A little bit of anxiety is normal, we've all had it at some point in life, exams, job interviews, speeches etc. However, some people suffer from persistent constant worry. In this situation the anxiety becomes overwhelming, sometimes even crippling, affecting everyday life. An Anxiety disorder is a serious mental illness, there are many types e.g. Panic Disorder, Post-Traumatic Stress Disorder, Social Anxiety Disorder, or Generalised Anxiety Disorder. When someone suffers chronic anxiety it takes a physical and mental toll on the body. It activates the sympathetic nervous system and keeps the body in a constant state of stress by speeding up the heart rate, increasing blood sugar, suppressing the immune system, reducing blood supply to the digestive organs and pumping out stress hormones such as adrenaline and cortisol. All this, as many scientific studies have found, contribute to high blood pressure, heart disease, stomach ulcers, autoimmune diseases, anxiety, cancer, insomnia, chronic fatigue, obesity, depression, and accelerated aging. This is not good news! Never fear though because yoga can help relieve anxiety. As yoga teacher Elena Brower says: "Yoga helps our entire system slow down. Our bodies are programmed to heal naturally, and what stops that healing are all the stressors of daily life. Yoga dissolves those stressors for the time during practice and usually the effects last for hours after."
This blog will talk about how 3 of the 8 Limbs of yoga can help reduce anxiety
Yoga Asana (Poses)
Transferring your focus and attention to the body and the breath can relieve physical tension and the symptoms of anxiety. Focus on maintaining a slow and steady Ujjayi breath whilst practicing asana to help activate the parasympathetic nervous system. This is the system responsible for the rest and relax response in the body (the opposite of the sympathetic nervous system – the fight or flight response). It will reduce the heart rate and increase blood supply to nourish the organs; in short it is responsible for calming the body and mind during times of stress. Yoga poses can help achieve a happy and healthy mind and body, and release tension and negativity from the system. The poses that are best for anxiety are forward bends and inversions (inversions of the cooling type e.g. shoulder stand and legs up the wall (viparita karani). This is because they work to activate the parasympathetic nervous system and help produce feelings of balance and calm. Forward bends also by their nature make us turn in on ourselves; this can promote feelings of introspection and make us feel safe. Check out this great sequence of poses for anxiety that we found on the Byron Yoga website.

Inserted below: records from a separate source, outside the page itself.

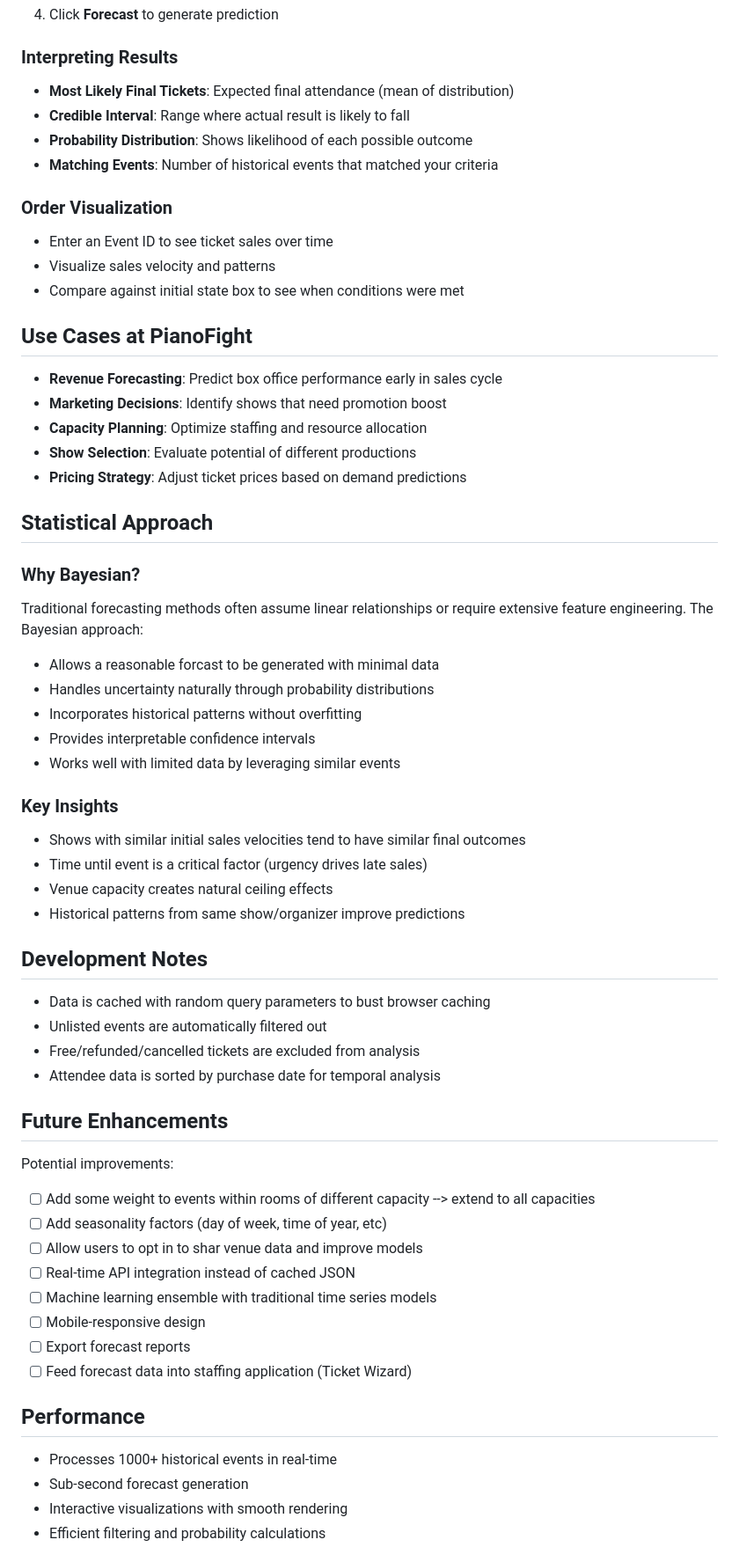
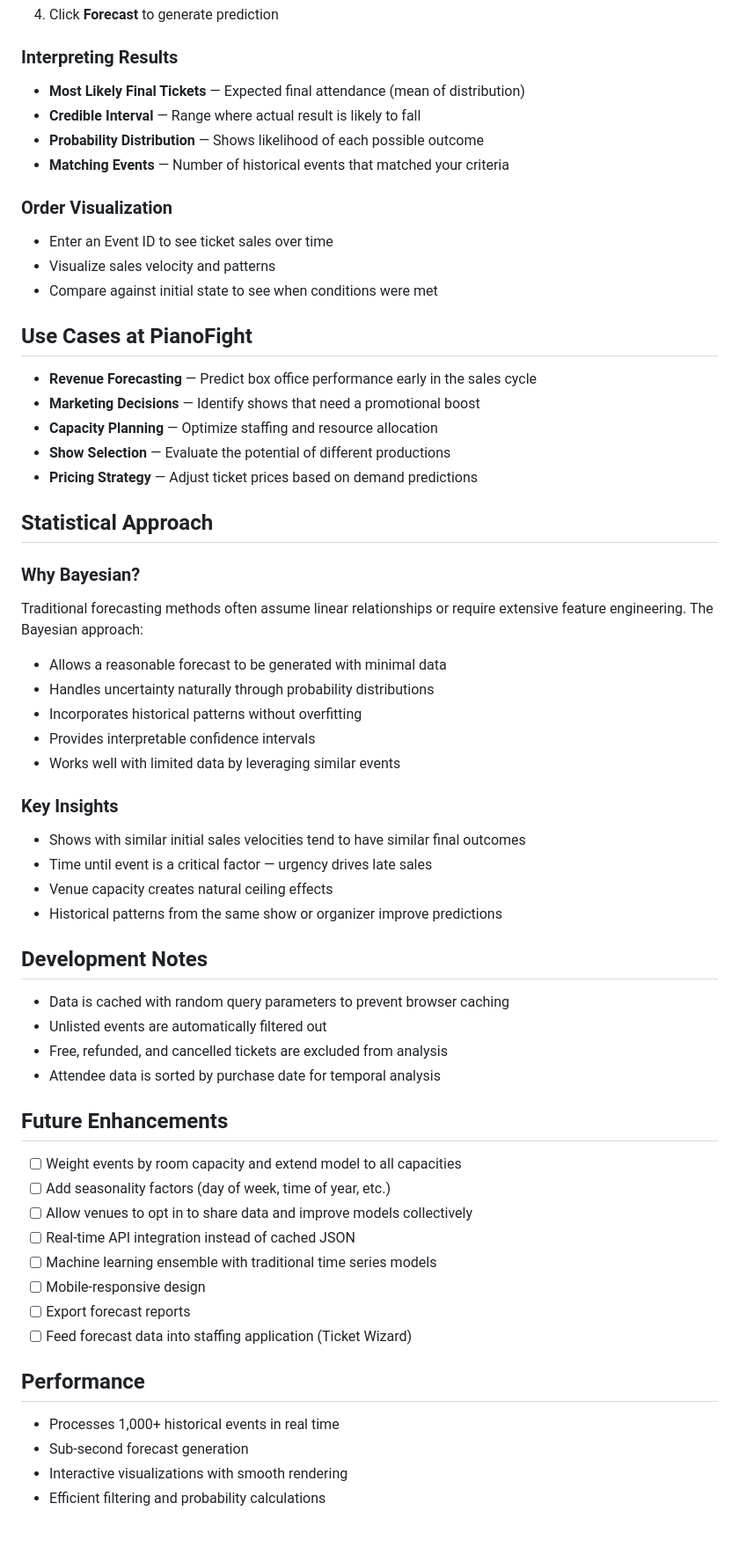
Before and after one commit to duncanwold/bayesian-ticket-forecast, a Markdown page: README.md, the part around one of its changes. Shown at 88% size. Rendered like a GitHub page; blank space fills up the shorter version.

```diff
--- a/README.md
+++ b/README.md
@@ -85,31 +85,31 @@ The application expects JSON data files:
 
 ### Interpreting Results
 
-- **Most Likely Final Tickets**: Expected final attendance (mean of distribution)
-- **Credible Interval**: Range where actual result is likely to fall
-- **Probability Distribution**: Shows likelihood of each possible outcome
-- **Matching Events**: Number of historical events that matched your criteria
+- **Most Likely Final Tickets** — Expected final attendance (mean of distribution)
+- **Credible Interval** — Range where actual result is likely to fall
+- **Probability Distribution** — Shows likelihood of each possible outcome
+- **Matching Events** — Number of historical events that matched your criteria
 
 ### Order Visualization
 
 - Enter an Event ID to see ticket sales over time
 - Visualize sales velocity and patterns
-- Compare against initial state box to see when conditions were met
+- Compare against initial state to see when conditions were met
 
 ## Use Cases at PianoFight
 
-- **Revenue Forecasting**: Predict box office performance early in sales cycle
-- **Marketing Decisions**: Identify shows that need promotion boost
-- **Capacity Planning**: Optimize staffing and resource allocation
-- **Show Selection**: Evaluate potential of different productions
-- **Pricing Strategy**: Adjust ticket prices based on demand predictions
+- **Revenue Forecasting** — Predict box office performance early in the sales cycle
+- **Marketing Decisions** — Identify shows that need a promotional boost
+- **Capacity Planning** — Optimize staffing and resource allocation
+- **Show Selection** — Evaluate the potential of different productions
+- **Pricing Strategy** — Adjust ticket prices based on demand predictions
 
 ## Statistical Approach
 
 ### Why Bayesian?
 
 Traditional forecasting methods often assume linear relationships or require extensive feature engineering. The Bayesian approach:
-- Allows a reasonable forcast to be generated with minimal data
+- Allows a reasonable forecast to be generated with minimal data
 - Handles uncertainty naturally through probability distributions
 - Incorporates historical patterns without overfitting
 - Provides interpretable confidence intervals
@@ -118,23 +118,22 @@ Traditional forecasting methods often assume linear relationships or require ext
 ### Key Insights
 
 - Shows with similar initial sales velocities tend to have similar final outcomes
-- Time until event is a critical factor (urgency drives late sales)
+- Time until event is a critical factor — urgency drives late sales
 - Venue capacity creates natural ceiling effects
-- Historical patterns from same show/organizer improve predictions
+- Historical patterns from the same show or organizer improve predictions
 
 ## Development Notes
 
-- Data is cached with random query parameters to bust browser caching
+- Data is cached with random query parameters to prevent browser caching
 - Unlisted events are automatically filtered out
-- Free/refunded/cancelled tickets are excluded from analysis
+- Free, refunded, and cancelled tickets are excluded from analysis
 - Attendee data is sorted by purchase date for temporal analysis
 
 ## Future Enhancements
 
-Potential improvements:
-- [ ] Add some weight to events within rooms of different capacity --> extend to all capacities
-- [ ] Add seasonality factors (day of week, time of year, etc)
-- [ ] Allow users to opt in to shar venue data and improve models
+- [ ] Weight events by room capacity and extend model to all capacities
+- [ ] Add seasonality factors (day of week, time of year, etc.)
+- [ ] Allow venues to opt in to share data and improve models collectively
 - [ ] Real-time API integration instead of cached JSON
 - [ ] Machine learning ensemble with traditional time series models
 - [ ] Mobile-responsive design
@@ -143,7 +142,7 @@ Potential improvements:
 
 ## Performance
 
-- Processes 1000+ historical events in real-time
+- Processes 1,000+ historical events in real time
 - Sub-second forecast generation
 - Interactive visualizations with smooth rendering
 - Efficient filtering and probability calculations
```
Also changed, not shown: other parts of README.md (+38 -38 lines).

Pranayama is the 4th limb of yoga; it’s the art and science of yogic breathing techniques. These techniques have many benefits such as; improving blood circulation and the functioning of organs (due to increase in oxygen) they also strengthen the immune system and improve sleep. Taking your awareness to the breath can help free the mind of the myriad of thoughts that can trigger an anxiety attack. There are many different types of pranayama and the techniques are easy to do whilst sitting, standing, lying down, or at anytime an anxiety attack is occurring. You may already be familiar with the ujjayi breath that we use during yoga class, but there are others such as:
- Bhramari - Instantly calms the mind down. It’s one of the best techniques to release the mind of agitation, frustration or anxiety.
- Shitali – Helps you calm down and cool the body.
- Nadi Shodhana - Effective in releasing stress from the system when the exhalation is longer than the inhalation.
- Bhastrika – Refreshes body and mind.
Click here to learn how to perform the above techniques.
Once you have a regular asana and pranayama practice you may notice your inner awareness become more sensitive, so much so that you can easily read the subtle shifts and changes in the body/breath to detect the signs of an anxiety attack earlier. Pranayama also helps to control the fluctuations of mind preparing it for meditation.
Meditation helps you to build stronger concentration and focus, which can help you identify the source of your fears and anxiety. In time this knowledge can eventually help lead you away from your fears. We recommend doing some physical practice (asana) or pranayama before meditating to help to flush all parts of the body and brain with fresh blood, oxygen, and other nutrients and relax the body. You don’t have to start with an hour of meditation or even half an hour, a few minutes each day can make a difference. Daily practice in focusing the mind on stillness will give you the skills to consciously quiet your mind whenever you feel overwhelmed. The deep relaxation brought on by meditation triggers the release of the neurotransmitters serotonin and oxytocin (amongst others). These neurotransmitters are linked to happiness. Serotonin has a calming effect, it eases tension and helps us feel less stressed and more relaxed and focused. Oxytocin creates feelings of calm, contentment, and security, while reducing fear and anxiety. Scientific research has also shown that a regular meditation practice can help significantly reduce the level of the levels of stress hormones in the body. Check out our blog that gives you tips on how to start a meditation practice.
Anxiety is a complex issue and we not suggesting that you abandon standard therapy. Rather that you practice these aspects of yoga as a complementary therapy. The physical practice and breathing will give you tools to help handle an anxiety attack if and when it happens. Meditation will give you the space and focus you need to quiet the mind.
Western Wellness Team
(Your friendly neighbourhood yogis)